= Beginning of Section =

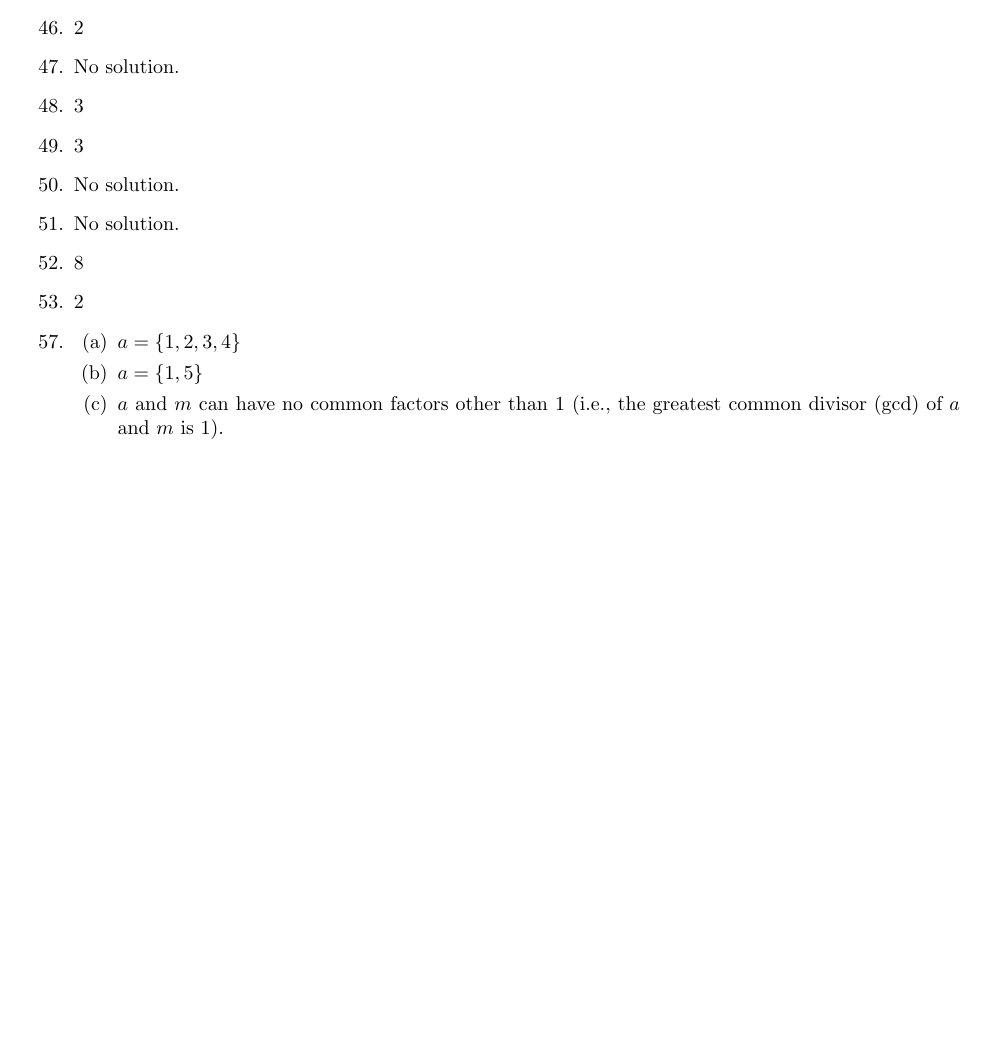
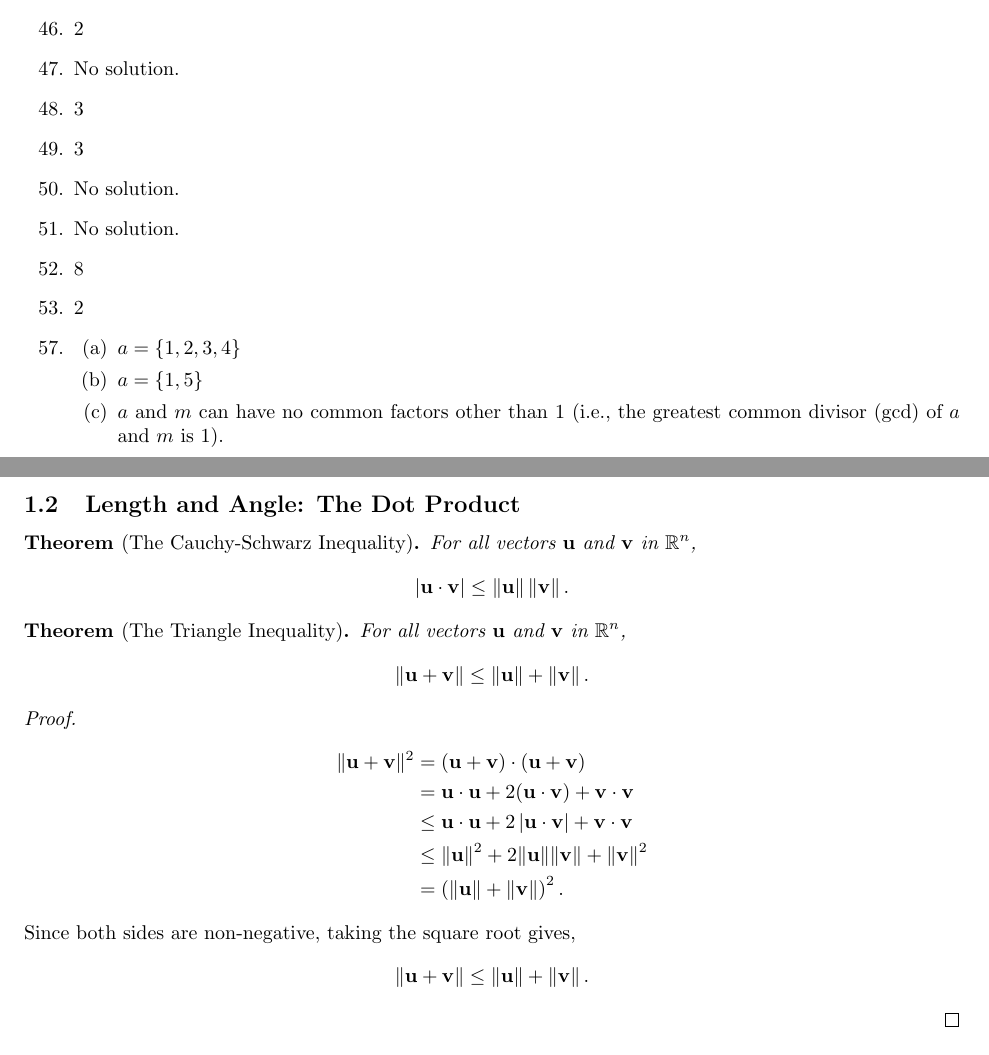
Before and after one commit to cuong-dang/study, a LaTeX document (mathematics/Linear Algebra, A Modern Introduction/ch1.tex): part of the page before the commit and two parts of pages 1 and 2 of 2 after it, the two joined at a grey line, cut so that both start at the same text, the shorter picture padded with empty space. Compiled offline with pdfLaTeX.

Commit message:
lalge/ch1: wip

```diff
--- a/mathematics/Linear Algebra, A Modern Introduction/ch1.tex
+++ b/mathematics/Linear Algebra, A Modern Introduction/ch1.tex
@@ -1,8 +1,9 @@
 \documentclass{article}
 \usepackage[margin=1in]{geometry}
-\usepackage{amsmath, amssymb, enumitem}
+\usepackage{amsmath, amssymb, amsthm, enumitem}
 
 \everymath{\displaystyle}
+\newtheorem*{theorem*}{Theorem}
 
 \title{Linear Algebra: A Modern Introduction}
 \author{David Poole}
@@ -56,4 +57,29 @@
                 divisor ($\gcd$) of $a$ and $m$ is 1).
         \end{enumerate}
 \end{enumerate}
+
+\subsection{Length and Angle: The Dot Product}
+\begin{theorem*}[The Cauchy-Schwarz Inequality]
+  For all vectors $\mathbf{u}$ and $\mathbf{v}$ in $\mathbb{R}^n$,
+  \[|\mathbf{u}\cdot\mathbf{v}|\le\left\|\mathbf{u}\right\|\left\|\mathbf{v}\right\|.\]
+\end{theorem*}
+\begin{theorem*}[The Triangle Inequality]
+  For all vectors $\mathbf{u}$ and $\mathbf{v}$ in $\mathbb{R}^n$,
+  \[\lVert\mathbf{u}+\mathbf{v}\rVert\le\left\|\mathbf{u}\right\|+\left\|\mathbf{v}\right\|.\]
+\end{theorem*}
+\begin{proof}
+  \begin{align*}
+    \lVert\mathbf{u}+\mathbf{v}\rVert^2 & = (\mathbf{u}+\mathbf{v})\cdot(\mathbf{u}+\mathbf{v}) \\
+                                        & = \mathbf{u}\cdot\mathbf{u} +
+    2(\mathbf{u}\cdot\mathbf{v}) + \mathbf{v}\cdot\mathbf{v}                                    \\
+                                        & \le \mathbf{u}\cdot\mathbf{u} +
+    2\left|\mathbf{u}\cdot\mathbf{v}\right| + \mathbf{v}\cdot\mathbf{v}                         \\
+                                        & \le \lVert\mathbf{u}\rVert^2 +
+    2\lVert\mathbf{u}\rVert\lVert\mathbf{v}\rVert + \lVert\mathbf{v}\rVert^2                    \\
+                                        & =
+    \left(\lVert\mathbf{u}\rVert+\lVert\mathbf{v}\rVert\right)^2.
+  \end{align*}
+  Since both sides are non-negative, taking the square root gives,
+  \[\lVert\mathbf{u}+\mathbf{v}\rVert\le\left\|\mathbf{u}\right\|+\left\|\mathbf{v}\right\|.\]
+\end{proof}
 \end{document}
```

= End of Section =

YOUR OBJECTIVE: What lines in the data above contain the word "enumitem"? Copy them all.

RESPONSE AREA:
-\usepackage{amsmath, amssymb, enumitem}
+\usepackage{amsmath, amssymb, amsthm, enumitem}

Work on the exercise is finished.